━━ EXCERPTED RECORDS

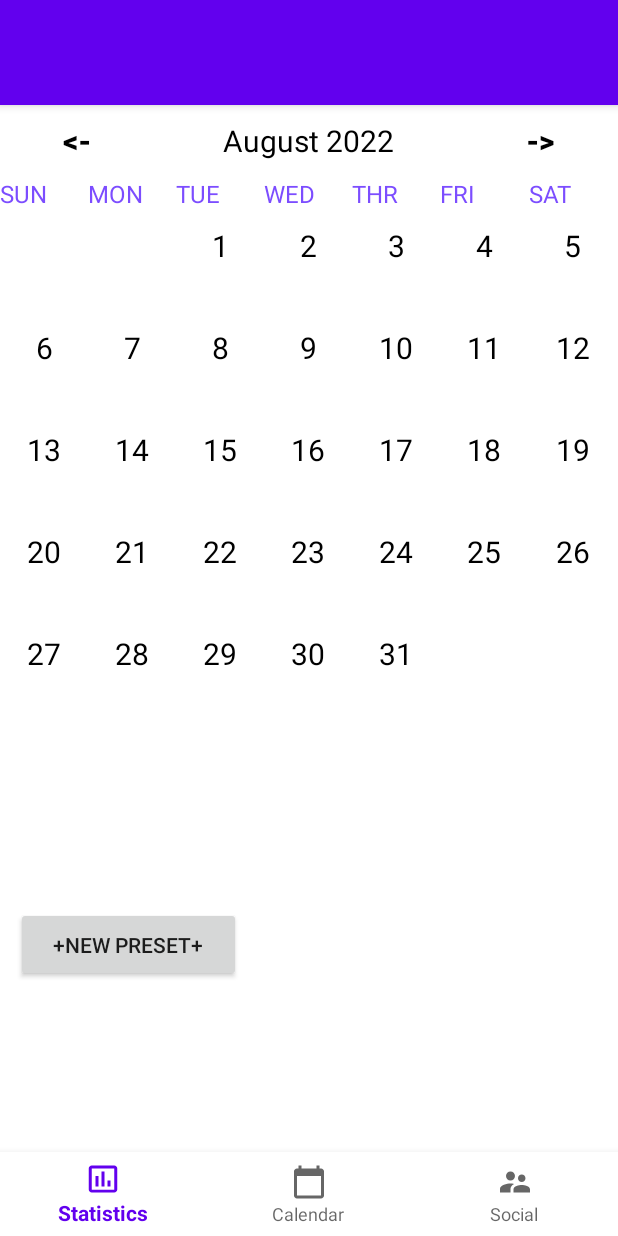
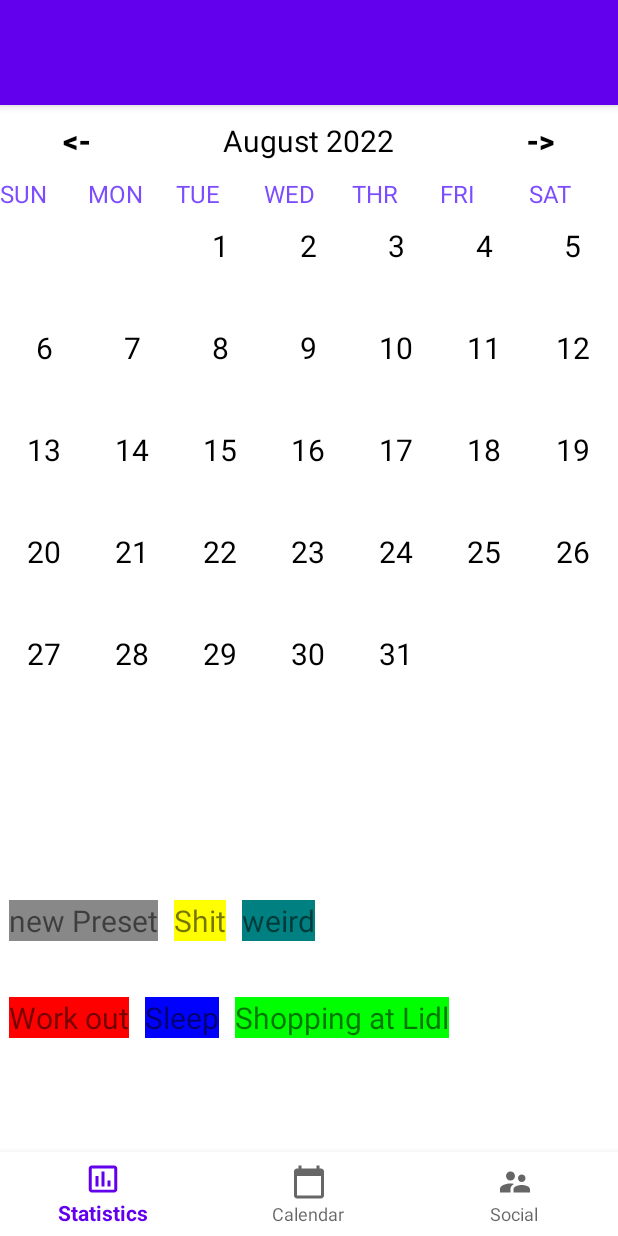
Before and after one commit to chan9908181/TeamZCC, an Android app: the screen it shows after launch (MainActivity), on a phone screen of 412 x 824 dp. Run offline under Robolectric (Android 15) with nearby library versions, the phone set to English and light mode, and no system bars.

Commit message:
Preset bar: double-row staggered recyclerview, textview instead of buttons Edit function doesnt work, probably requires new data structure

```diff
--- a/app/src/main/java/com/example/teamzcc/MainActivity.java
+++ b/app/src/main/java/com/example/teamzcc/MainActivity.java
@@ -5,42 +5,42 @@ import androidx.appcompat.app.AppCompatActivity;
 import androidx.fragment.app.DialogFragment;
 import androidx.recyclerview.widget.GridLayoutManager;
 import androidx.recyclerview.widget.RecyclerView;
+import androidx.recyclerview.widget.StaggeredGridLayoutManager;
 
-import android.content.Intent;
-import android.graphics.Color;
+import android.graphics.drawable.ColorDrawable;
 import android.os.Build;
 import android.os.Bundle;
-import android.view.Gravity;
-import android.view.LayoutInflater;
-import android.view.MotionEvent;
+import android.view.MenuItem;
 import android.view.View;
-import android.view.ViewGroup;
-import android.widget.ArrayAdapter;
-import android.widget.Button;
-import android.widget.EditText;
-import android.widget.LinearLayout;
-import android.widget.PopupWindow;
-import android.widget.Spinner;
+import android.widget.PopupMenu;
 import android.widget.TextView;
 import android.widget.Toast;
+
+import com.example.teamzcc.calender.CalenderAdapter;
+import com.example.teamzcc.preset.EditPresetDialogFragment;
+import com.example.teamzcc.preset.Preset;
+import com.example.teamzcc.preset.PresetAdapter;
 
 import java.time.LocalDate;
 import java.time.YearMonth;
 import java.time.format.DateTimeFormatter;
 import java.util.ArrayList;
-import java.util.HashSet;
-import java.util.Locale;
-import java.util.Set;
+import java.util.Objects;
 
 @RequiresApi(api = Build.VERSION_CODES.O)
-public class MainActivity extends AppCompatActivity implements CalenderAdapter.onItemListener, EditPresetDialogFragment.EditPresetDialogListener {
+public class MainActivity extends AppCompatActivity implements CalenderAdapter.onItemListener
+        , PresetAdapter.PresetClickListener
+        , EditPresetDialogFragment.EditPresetDialogListener {
 
     private TextView monthYearText;
     private RecyclerView calenderRecycleView;
     private LocalDate selectedDate;
 
     //preset attributes
-    private Set<Preset> presets = new HashSet<>();
+    private ArrayList<Preset> presets = new ArrayList<>();
+    private PresetAdapter presetAdapter;
+    private RecyclerView presetRecyclerView;
+
     //current display density
     private float DENSITY;
 
@@ -52,23 +52,17 @@ public class MainActivity extends AppCompatActivity implements CalenderAdapter.o
         initWidgets();
         selectedDate = LocalDate.now();//set the local date as now
         setMonthView();
-        //populates the preset bar on create, needs a permanent mean of storage in the future
-        DENSITY = getApplicationContext()
-                .getResources()
-                .getDisplayMetrics()
-                .density;
-        for (Preset p : presets) {
-            updatePresetBar(p);
-        }
 
-        //opens preset editor popup window, which is a dialog
-        Button addPresetButton = (Button) findViewById(R.id.addPreset);
-        addPresetButton.setOnClickListener(new View.OnClickListener() {
-            @Override
-            public void onClick(View v) {
-                createPresetEditor();
-            }
-        });
+        //dummy presets for demonstration
+        presets.add(new Preset("new Preset", "gray"));
+        presets.add(new Preset("Work out", "red"));
+        presets.add(new Preset("Sleep", "blue"));
+        presets.add(new Preset("Shit", "yellow"));
+        presets.add(new Preset("Shopping at Lidl", "green"));
+        presets.add(new Preset("weird", "teal"));
+
+
+        setPresetBar();
     }
 
     //calender View Methods
@@ -128,40 +122,98 @@ public class MainActivity extends AppCompatActivity implements CalenderAdapter.o
     public void onItemClick(int position, String dayText) {
         //implement a function where we can zoom in for each date.
         String message = "Selected Date" + dayText + "" + monthYearFromDate(selectedDate);
-        Toast.makeText(this, message, Toast.LENGTH_LONG).show();//TODO//set the schedule
+        Toast.makeText(this, message, Toast.LENGTH_LONG).show();//TODO: set the schedule
+
     }
 
 
     //Preset related stuff below
     //creates preset editor and handles events that are delivered back
     // https://developer.android.com/guide/topics/ui/dialogs#PassingEvents
-    public void createPresetEditor() {
+    public void createPresetEditor(Preset currentPreset) {
         DialogFragment dialog = new EditPresetDialogFragment();
+        if (currentPreset != null) {
+            Bundle data = new Bundle();
+            data.putString("activity", currentPreset.getActivity());
+            data.putString("color", currentPreset.getColor());
+            dialog.setArguments(data);
+        }
         dialog.show(getSupportFragmentManager(), "edit preset");
     }
 
     @Override
-    public void onPresetCancelClick(EditPresetDialogFragment dialog) {
+    public void onPresetEditorCancelClick(EditPresetDialogFragment dialog) {
         dialog.dismiss();
     }
 
     @Override
-    public void onPresetSaveClick(EditPresetDialogFragment dialog) {
+    public void onPresetEditorSaveClick(EditPresetDialogFragment dialog) {
         Preset temp = dialog.tempPreset;
         presets.add(temp);
-        updatePresetBar(temp);
+        setPresetBar();
         dialog.dismiss();
     }
 
-    private void updatePresetBar(Preset p) {
-        LinearLayout.LayoutParams dimensions = new LinearLayout.LayoutParams((int)DENSITY*150, (int)DENSITY*50);
-        dimensions.setMargins((int)DENSITY*10,(int)DENSITY*10,(int)DENSITY*10,(int)DENSITY*10);
-        LinearLayout presetTopRow = (LinearLayout) findViewById(R.id.presetTopRow);
-//        LinearLayout presetBottomRow = (LinearLayout) findViewById(R.id.presetBottomRow);
-        Button newPreset = new Button(this);
-        newPreset.setLayoutParams(dimensions);
-        newPreset.setText(p.getActivity());
-        newPreset.setBackgroundColor(Color.parseColor(p.getColor().toLowerCase(Locale.ROOT)));
-        presetTopRow.addView(newPreset);
+    private void setPresetBar() {
+        presetRecyclerView = (RecyclerView) findViewById(R.id.preset_recycler);
+        presetAdapter = new PresetAdapter(presets, this);
+        presetRecyclerView.setLayoutManager(new StaggeredGridLayoutManager(2, StaggeredGridLayoutManager.HORIZONTAL));
+        presetRecyclerView.setAdapter(presetAdapter);
+    }
+
+    @Override
+    public void onPresetClick(String text) {
+        if (Objects.equals(text, "new Preset")) {
+            createPresetEditor(null);
+        } else {
+            //TODO: for actual presets, clicking means choosing them
+        }
+    }
+
+    @Override
+    public boolean onPresetLongClick(View view, String text) {
+        if (Objects.equals(text, "new Preset")) {
+            return true;
+        } else {
+            //TODO: for actual presets, long clicking should call popup menu
+            popupPresetMenu(view, text);
+            return true;
+        }
+    }
+
+    private void popupPresetMenu(View view, String activity) {
+        PopupMenu menu = new PopupMenu(this, view);
+        menu.getMenuInflater().inflate(R.menu.menu_preset_longpress, menu.getMenu());
+        menu.setOnMenuItemClickListener(new PopupMenu.OnMenuItemClickListener() {
+            @Override
+            public boolean onMenuItemClick(MenuItem menuItem) {
+                if (menuItem.getItemId() == R.id.edit) {
+                    //undefined behaviour if there are multiple presets with the same name
+                    for (Preset p :
+                            presets) {
+                        if (p.getActivity().equals(activity)) {
+                            createPresetEditor(p);
+                            break;
+                        }
+                    }
+
+                    return true;
+                } else if (menuItem.getItemId() == R.id.delete) {
+                    //undefined behaviour if there are multiple presets with the same name
+                    for (Preset p :
+                            presets) {
+                        if (p.getActivity().equals(activity)) {
+                            presets.remove(p);
+                            break;
+                        }
+                    }
+                    setPresetBar();
+                    return true;
+                }
+                menu.dismiss();
+                return true;
+            }
+        });
+        menu.show();
     }
 }
--- a/app/src/main/java/com/example/teamzcc/CalenderAdapter.java
+++ b/app/src/main/java/com/example/teamzcc/calender/CalenderAdapter.java
@@ -1,4 +1,4 @@
-package com.example.teamzcc;
+package com.example.teamzcc.calender;
 
 import android.view.LayoutInflater;
 import android.view.View;
@@ -6,6 +6,8 @@ import android.view.ViewGroup;
 
 import androidx.annotation.NonNull;
 import androidx.recyclerview.widget.RecyclerView;
+
+import com.example.teamzcc.R;
 
 import java.util.ArrayList;
 
--- a/app/src/main/java/com/example/teamzcc/CalenderViewHolder.java
+++ b/app/src/main/java/com/example/teamzcc/calender/CalenderViewHolder.java
@@ -1,10 +1,12 @@
-package com.example.teamzcc;
+package com.example.teamzcc.calender;
 
 import android.view.View;
 import android.widget.TextView;
 
 import androidx.annotation.NonNull;
 import androidx.recyclerview.widget.RecyclerView;
+
+import com.example.teamzcc.R;
 
 //the real class of out view holder
 public class CalenderViewHolder extends RecyclerView.ViewHolder implements View.OnClickListener {
--- /dev/null
+++ b/app/src/main/java/com/example/teamzcc/preset/Preset.java
@@ -0,0 +1,51 @@
+package com.example.teamzcc.preset;
+
+import android.util.Pair;
+
+public class Preset {
+    static int count = 0;
+    private String activity;
+    private String color;
+    //total time spent on the preset's activity represented in number of time units
+    private long totalTime;
+    private int position;
+
+    public Preset(String activity, String color) {
+        this.activity = activity;
+        if (color.isEmpty()){
+            this.color = "gray";
+        }
+        this.color = color;
+        this.totalTime = 0;
+        this.position = count++;
+    }
+
+    public String getActivity() {
+        return activity;
+    }
+
+    public void setActivity(String activity) {
+        this.activity = activity;
+    }
+
+    public String getColor() {
+        return color;
+    }
+
+    public void setColor(String color) {
+        this.color = color;
+    }
+
+    public long getTotalTime() {
+        return totalTime;
+    }
+
+    public void setTotalTime(long totalTime) {
+        this.totalTime = totalTime;
+    }
+
+    public int getPosition() {
+        return position;
+    }
+
+}
--- /dev/null
+++ b/app/src/main/java/com/example/teamzcc/preset/PresetAdapter.java
@@ -0,0 +1,92 @@
+package com.example.teamzcc.preset;
+
+import android.content.Context;
+import android.graphics.Color;
+import android.view.LayoutInflater;
+import android.view.View;
+import android.view.ViewGroup;
+import android.widget.AdapterView;
+import android.widget.Button;
+import android.widget.Toast;
+
+import androidx.annotation.NonNull;
+import androidx.recyclerview.widget.RecyclerView;
+
+import java.util.ArrayList;
+import java.util.Locale;
+
+import com.example.teamzcc.R;
+import com.example.teamzcc.calender.CalenderAdapter;
+
+
+public class PresetAdapter extends RecyclerView.Adapter<PresetViewHolder> {
+
+    private ArrayList<Preset> presets;
+    private PresetClickListener clickListener;
+
+
+    //    public PresetAdapter(Context context, ArrayList<Preset> presets) {
+////        this.inflater = LayoutInflater.from(context);
+//        this.presets = presets;
+//    }
+    public PresetAdapter(ArrayList<Preset> presets, PresetAdapter.PresetClickListener clickListener) {
+        this.presets = presets;
+        this.clickListener = clickListener;
+    }
+
+
+    @NonNull
+    @Override
+    public PresetViewHolder onCreateViewHolder(@NonNull ViewGroup parent, int viewType) {
+        LayoutInflater inflater = LayoutInflater.from(parent.getContext());
+        View presetView = inflater.inflate(R.layout.preset_box, parent, false);
+        return new PresetViewHolder(presetView, clickListener);
+    }
+
+    @Override
+    public void onBindViewHolder(@NonNull PresetViewHolder holder, int position) {
+        Preset preset = presets.get(position);
+        holder.presetButton.setText(preset.getActivity());
+        holder.presetButton.setBackgroundColor(Color.parseColor(preset.getColor().toLowerCase(Locale.ROOT)));
+    }
+
+    @Override
+    public int getItemCount() {
+        return presets.size();
+    }
+
+
+//    public class PresetViewHolder extends RecyclerView.ViewHolder implements View.OnClickListener, View.OnLongClickListener {
+//
+//        public Button presetButton;
+//
+//        public PresetViewHolder(@NonNull View itemView) {
+//            super(itemView);
+//            this.presetButton = (Button) itemView.findViewById(R.id.presetBox);
+//            itemView.setOnClickListener(this);
+//        }
+//
+//
+//        @Override
+//        public void onClick(View view) {
+//            clickListener.onPresetClick();
+//        }
+//
+//        @Override
+//        public boolean onLongClick(View view) {
+//            if (presetButton.getText() =="new Preset"){
+//            return false;}
+//            return true;
+//        }
+//    }
+//
+//    public void setClickListener(PresetClickListener clickListener) {
+//        this.clickListener = clickListener;
+//    }
+
+    public interface PresetClickListener {
+        void onPresetClick(String text);
+        boolean onPresetLongClick(View view, String text);
+    }
+
+}
--- /dev/null
+++ b/app/src/main/java/com/example/teamzcc/preset/PresetViewHolder.java
@@ -0,0 +1,37 @@
+package com.example.teamzcc.preset;
+
+import android.view.View;
+import android.widget.Button;
+import android.widget.TextView;
+
+import androidx.annotation.NonNull;
+import androidx.recyclerview.widget.RecyclerView;
+
+import com.example.teamzcc.R;
+
+import org.w3c.dom.Text;
+
+public class PresetViewHolder extends RecyclerView.ViewHolder implements View.OnClickListener, View.OnLongClickListener{
+
+    public TextView presetButton;
+    private PresetAdapter.PresetClickListener clickListener;
+
+    public PresetViewHolder(@NonNull View itemView, PresetAdapter.PresetClickListener clickListener) {
+        super(itemView);
+        this.presetButton = (TextView) itemView.findViewById(R.id.presetBox);
+        this.clickListener = clickListener;
+        itemView.setOnClickListener(this);
+        itemView.setOnLongClickListener(this);
+    }
+
+
+    @Override
+    public void onClick(View view) {
+        clickListener.onPresetClick(presetButton.getText().toString());
+    }
+
+    @Override
+    public boolean onLongClick(View view) {
+        return clickListener.onPresetLongClick(view, presetButton.getText().toString());
+    }
+}
--- a/app/src/main/res/layout/activity_main.xml
+++ b/app/src/main/res/layout/activity_main.xml
@@ -171,23 +171,41 @@
         app:layout_constraintStart_toStartOf="parent"
         app:layout_constraintTop_toBottomOf="@+id/calenderRecyclerView">
 
-        <LinearLayout
-            android:id="@+id/presetTopRow"
+
+        <!--        <LinearLayout-->
+        <!--            android:id="@+id/presetTopRow"-->
+        <!--            android:layout_width="wrap_content"-->
+        <!--            android:layout_height="match_parent"-->
+        <!--            android:orientation="horizontal"-->
+        <!--            android:paddingTop="10dp"-->
+        <!--            android:paddingLeft="10dp"-->
+        <!--            android:paddingRight="10dp"-->
+        <!--            android:paddingBottom="10dp">-->
+
+        <!--            <Button-->
+        <!--                android:id="@+id/addPreset"-->
+        <!--                android:layout_width="150dp"-->
+        <!--                android:layout_height="50dp"-->
+        <!--                android:text="@string/newPreset" />-->
+        <!--        </LinearLayout>-->
+        <androidx.recyclerview.widget.RecyclerView
+            android:id="@+id/preset_recycler"
             android:layout_width="wrap_content"
-            android:layout_height="match_parent"
-            android:orientation="horizontal"
-            android:paddingTop="10dp"
-            android:paddingLeft="10dp"
-            android:paddingRight="10dp"
-            android:paddingBottom="10dp">
+            android:layout_height="match_parent" />
+    </HorizontalScrollView>
 
-            <Button
-                android:id="@+id/addPreset"
-                android:layout_width="150dp"
-                android:layout_height="50dp"
-                android:text="@string/newPreset" />
-        </LinearLayout>
-    </HorizontalScrollView>
+<!--    <Button-->
+<!--        android:id="@+id/addPreset"-->
+<!--        android:layout_width="wrap_content"-->
+<!--        android:layout_height="wrap_content"-->
+<!--        android:layout_marginTop="7dp"-->
+<!--        android:layout_marginBottom="10dp"-->
+<!--        android:text="Button"-->
+<!--        app:layout_constraintBottom_toTopOf="@+id/bottom_nav_bar"-->
+<!--        app:layout_constraintEnd_toEndOf="parent"-->
+<!--        app:layout_constraintStart_toStartOf="parent"-->
+<!--        app:layout_constraintTop_toBottomOf="@+id/preset_scrollbar"-->
+<!--        app:layout_constraintVertical_bias="1.0" />-->
 
 
 </androidx.constraintlayout.widget.ConstraintLayout>
--- /dev/null
+++ b/app/src/main/res/layout/preset_box.xml
@@ -0,0 +1,23 @@
+<?xml version="1.0" encoding="utf-8"?>
+<androidx.constraintlayout.widget.ConstraintLayout xmlns:android="http://schemas.android.com/apk/res/android"
+    xmlns:tools="http://schemas.android.com/tools"
+    android:layout_width="wrap_content"
+    android:layout_height="wrap_content"
+    xmlns:app="http://schemas.android.com/apk/res-auto">
+
+    <TextView
+        android:id="@+id/presetBox"
+        android:layout_width="wrap_content"
+        android:layout_height="wrap_content"
+        android:textSize="20sp"
+        app:layout_constraintBottom_toBottomOf="parent"
+        app:layout_constraintEnd_toEndOf="parent"
+        app:layout_constraintStart_toStartOf="parent"
+        app:layout_constraintTop_toTopOf="parent"
+        android:layout_marginBottom="5dp"
+        android:layout_marginTop="5dp"
+        android:layout_marginStart="5dp"
+        android:layout_marginEnd="5dp"
+
+        />
+</androidx.constraintlayout.widget.ConstraintLayout>
--- /dev/null
+++ b/app/src/main/res/menu/menu_preset_longpress.xml
@@ -0,0 +1,10 @@
+<?xml version="1.0" encoding="utf-8"?>
+<menu xmlns:android="http://schemas.android.com/apk/res/android">
+    <item
+        android:id="@+id/edit"
+        android:title="@string/edit"
+        />
+    <item
+        android:id="@+id/delete"
+        android:title="@string/delete" />
+</menu>
--- a/app/src/main/res/values/strings.xml
+++ b/app/src/main/res/values/strings.xml
@@ -16,6 +16,10 @@
     <string name="sat">SAT</string>
     <string name="rightArrow"><![CDATA[->]]></string>
     <string name="leftArrow"><![CDATA[<-]]></string>
+    <string name="edit">Edit</string>
+    <string name="delete">Delete</string>
+
+
 
     <!--Strings for preset scroll bar-->
     <string name="newPreset">+New Preset+</string>
@@ -27,11 +31,29 @@
         <item>Green</item>
         <item>Red</item>
         <item>Yellow</item>
-        <item>Orange</item>
+        <item>Teal</item>
     </string-array>
     <string name="cancel">Cancel</string>
     <string name="save">Save</string>
 
+<!--    <color name="red">#FF0000</color>-->
+<!--    <color name="orange">#FF7F00</color>-->
+<!--    <color name="yellow">#FFFF00</color>-->
+<!--    <color name="chartreuse">#7FFF00</color>-->
+<!--    <color name="green">#00FF00</color>-->
+<!--    <color name="spring_green">#00FF7F</color>-->
+<!--    <color name="cyan">#00FFFF</color>-->
+<!--    <color name="azure">#007FFF</color>-->
+<!--    <color name="blue">#0000FF</color>-->
+<!--    <color name="violet">#7F00FF</color>-->
+<!--    <color name="magenta">#FF00FF</color>-->
+<!--    <array name="availableColors">-->
+<!--        <item>@color/red</item>-->
+<!--        <item>@color/green</item>-->
+<!--        <item>@color/blue</item>-->
+<!--        <item>@color/yellow</item>-->
+<!--        <item>@color/orange</item>-->
+<!--    </array>-->
 
 
 
```
Also changed, not shown: app/src/main/java/com/example/teamzcc/Preset.java (deleted, +0 -27 lines), app/src/main/java/com/example/teamzcc/preset/EditPresetDialogFragment.java (renamed from app/src/main/java/com/example/teamzcc/EditPresetDialogFragment.java, +21 -11 lines), app/src/main/res/layout/dialogue_edit_preset.xml (renamed from app/src/main/res/layout/activity_edit_preset.xml).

━━━━

_REQUIRED WORK_
Search the records above for the string "TODO" and copy each line that holds it.

_RESPONSE AREA_
-        Toast.makeText(this, message, Toast.LENGTH_LONG).show();//TODO//set the schedule
+        Toast.makeText(this, message, Toast.LENGTH_LONG).show();//TODO: set the schedule
+            //TODO: for actual presets, clicking means choosing them
+            //TODO: for actual presets, long clicking should call popup menu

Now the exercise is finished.